Mike Bugaj is another enthusiast who enjoys ‘butchering’ FM tuners as much as this blogger! He prefers to change one filter first and test performance before proceeding with replacing the other wider filters. This blogger takes the same approach. One of the two 230 kHz filters was removed and a 80 kHz filter soldered in its place. The butchering is not pretty (below), in fact it is possibly one of the ugliest mods ever performed… ‘but she works!’ Stations 100 kHz apart can now be heard, whilst the distortion levels of FM broadcasts remain satisfactory.

80 kHz filter replacement pictured lying flat, E10.7T - FM1216 module

Whilst not mandatory, a preamplifier improves sensitivity. As mentioned above, the module may not be up to component tuner standards for weak monophonic or quieting stereo signals.

Ferrite suppression chokes for RG6Q coaxial cable - TV2000XP card in far rear expansion slot

For the finishing touch, it is recommended to purchase a few ferrite suppression chokes to clip onto the coaxial cable (above) to minimize Electro Magnetic Interference (EMI) problems from a desktop PC. The blogger can recommend jteam Electronic Components. Their chokes (below) were posted quickly from Perth, Western Australia and were very inexpensive compared to retail supplies.

Ferrite suppression chokes for RG6Q coaxial cable

To minimize interference from the desktop PC, so as to maximize FM tuner sensitivity:

  • A CRT computer monitor should NOT be used;
  • Internet routers should be switched off;
  • Remove all unnecessary or unused leads connected to the desktop computer such as USB extension cables &
  • Use RG-6 Quad Shield Coaxial Cable for all connections from the tuner to the antenna wall plate.
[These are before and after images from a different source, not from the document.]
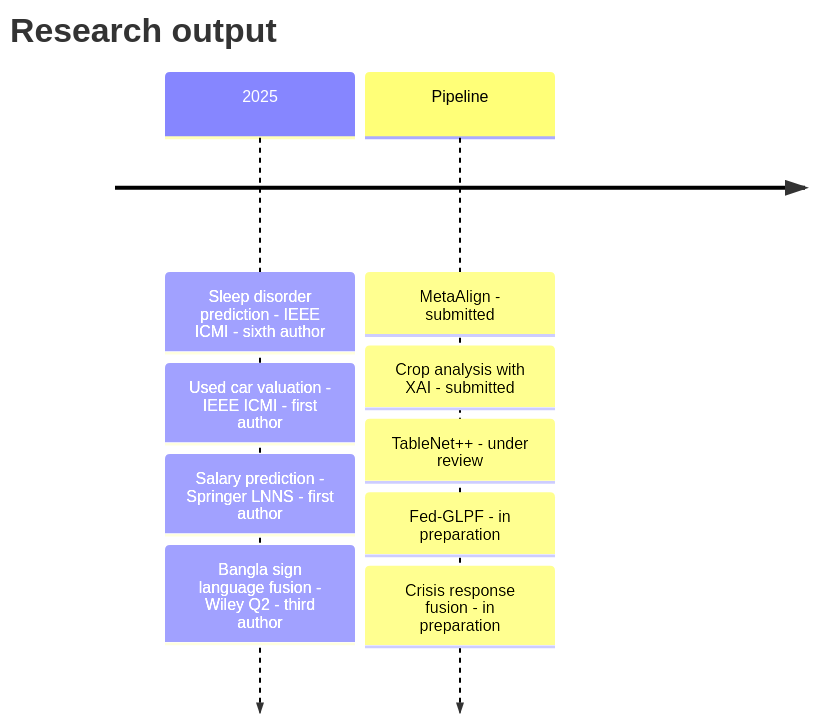
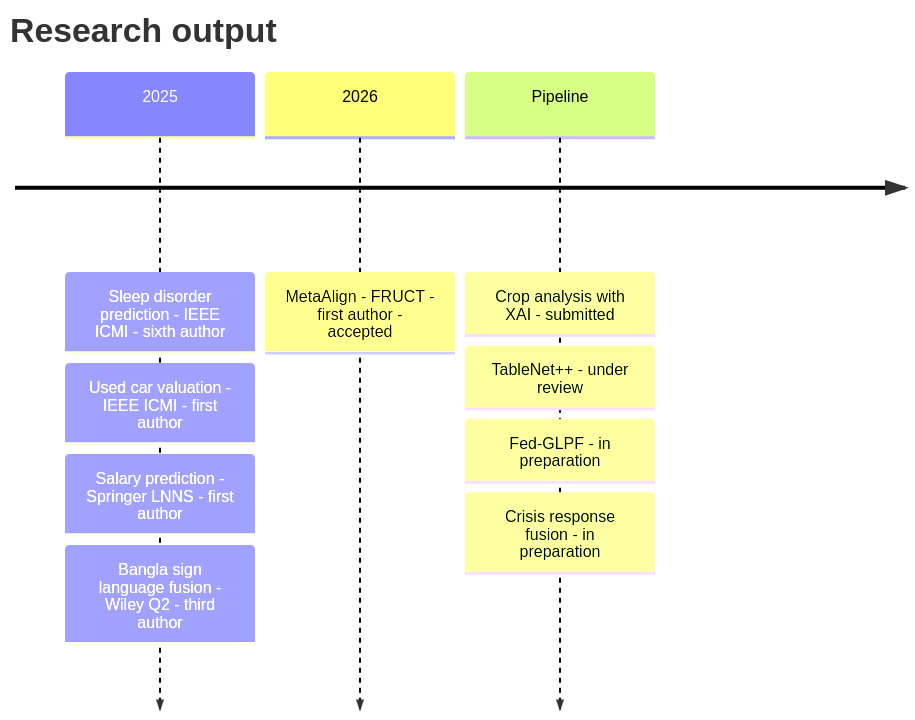
The third of 7 diagrams in README.md (almahmudpias/almahmudpias), drawn with Mermaid before and after one commit. The commit also changed other lines of this file, not shown here.

````diff
--- a/README.md
+++ b/README.md
@@ -160,13 +160,13 @@
 ```mermaid
 timeline
     title Research output
     2025 : Sleep disorder prediction - IEEE ICMI - sixth author
          : Used car valuation - IEEE ICMI - first author
          : Salary prediction - Springer LNNS - first author
          : Bangla sign language fusion - Wiley Q2 - third author
-    Pipeline : MetaAlign - submitted
-             : Crop analysis with XAI - submitted
+    2026 : MetaAlign - FRUCT - first author - accepted
+    Pipeline : Crop analysis with XAI - submitted
              : TableNet++ - under review
              : Fed-GLPF - in preparation
              : Crisis response fusion - in preparation
 ```
````
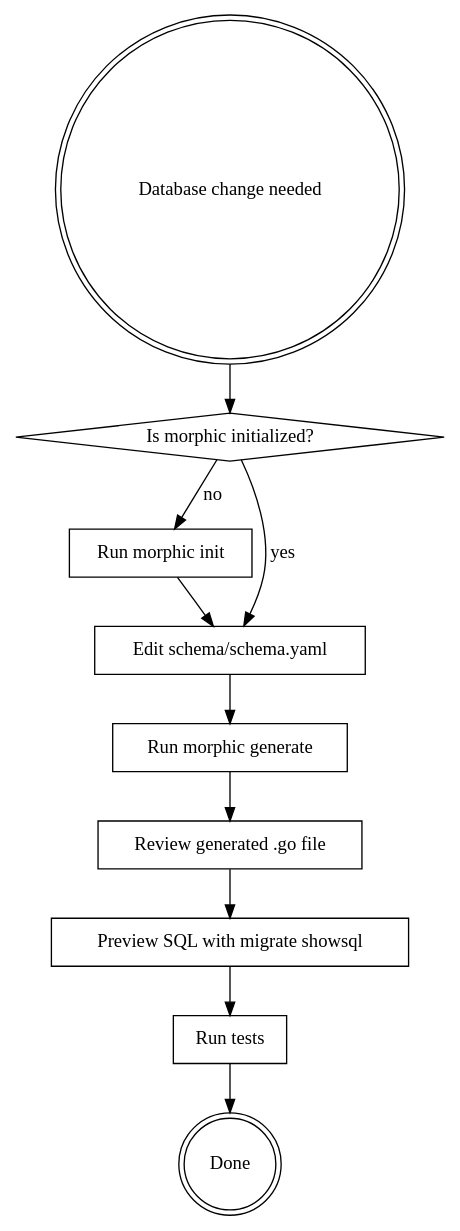
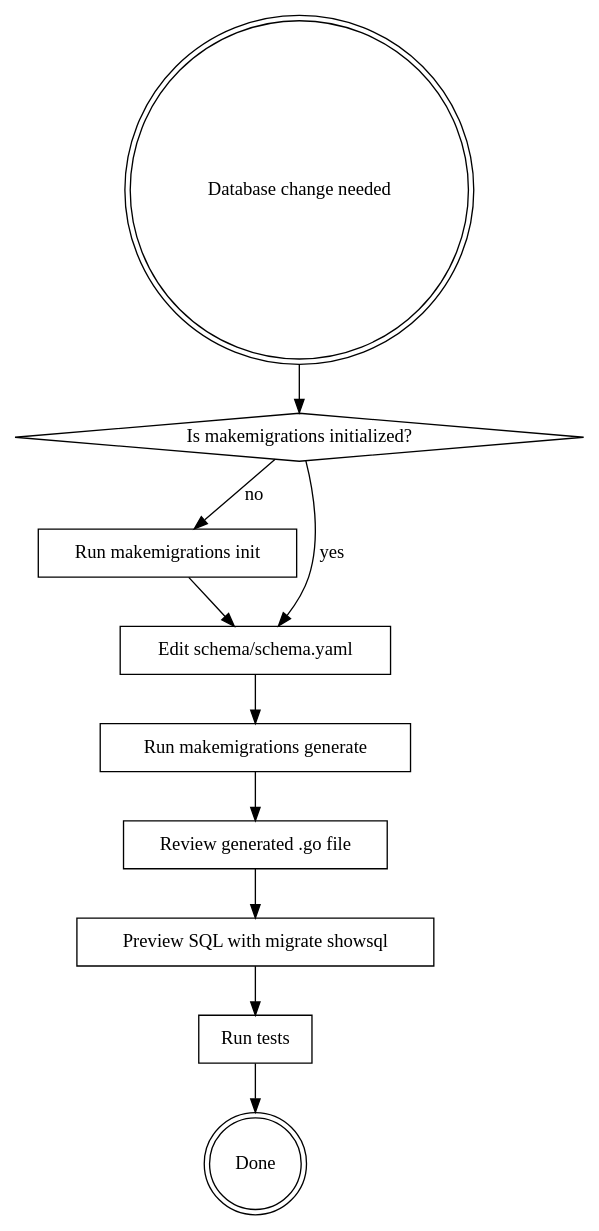
One commit to ocomsoft/makemigrations changed the diagram in skills/SKILL.md. Above: the diagram before and after it, drawn with Graphviz. The commit also changed other lines of this file and 159 other files, not shown here.

First line of the commit message:
refactor: rename project from morphic to makemigrations

````diff
--- a/skills/SKILL.md
+++ b/skills/SKILL.md
@@ -30,24 +30,24 @@
 ```dot
-digraph morphic_workflow {
+digraph makemigrations_workflow {
     rankdir=TB;
     "Database change needed" [shape=doublecircle];
-    "Is morphic initialized?" [shape=diamond];
-    "Run morphic init" [shape=box];
+    "Is makemigrations initialized?" [shape=diamond];
+    "Run makemigrations init" [shape=box];
     "Edit schema/schema.yaml" [shape=box];
-    "Run morphic generate" [shape=box];
+    "Run makemigrations generate" [shape=box];
     "Review generated .go file" [shape=box];
     "Preview SQL with migrate showsql" [shape=box];
     "Run tests" [shape=box];
     "Done" [shape=doublecircle];
 
-    "Database change needed" -> "Is morphic initialized?";
-    "Is morphic initialized?" -> "Run morphic init" [label="no"];
-    "Is morphic initialized?" -> "Edit schema/schema.yaml" [label="yes"];
-    "Run morphic init" -> "Edit schema/schema.yaml";
-    "Edit schema/schema.yaml" -> "Run morphic generate";
-    "Run morphic generate" -> "Review generated .go file";
+    "Database change needed" -> "Is makemigrations initialized?";
+    "Is makemigrations initialized?" -> "Run makemigrations init" [label="no"];
+    "Is makemigrations initialized?" -> "Edit schema/schema.yaml" [label="yes"];
+    "Run makemigrations init" -> "Edit schema/schema.yaml";
+    "Edit schema/schema.yaml" -> "Run makemigrations generate";
+    "Run makemigrations generate" -> "Review generated .go file";
     "Review generated .go file" -> "Preview SQL with migrate showsql";
     "Preview SQL with migrate showsql" -> "Run tests";
     "Run tests" -> "Done";
 }
 ```
````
A recommended source for replacement 110 kHz narrow ceramic filters is Greg Gortman of Lexington, Kentucky. International carriage is available from these sources. Prior to publication stocks were available.

Programme details in RDS Spy © 2013 Jan Kolar, Czech Republic

Klaus Hirschelmann notes that the tuner module features an Multiplex Output for RDS use. Whilst this blogger has not tried it yet (perhaps after the Ashes test cricket series) the Data and Clock signals (found on pins 13 & 14) can be fed via a shielded cable to the Line Level Input on a sound card. In theory, this should enable RDS decodes with RDS Spy software, illustrated above and below.

Sound card input in RDS Spy © 2013 Jan Kolar, Czech Republic

For those craving more experimentation, H. Chew suggests the Philips tuner can also be used as an SDR under a Linux operating system. Polish enthusiasts have even built the module into a ‘stand alone’ RDS component tuner!

Specifications quoted above may not necessarily be indicative of performance. There is nothing preventing manufacturers from using different test signals to make measurements in an effort to improve performance specifications for marketing purposes.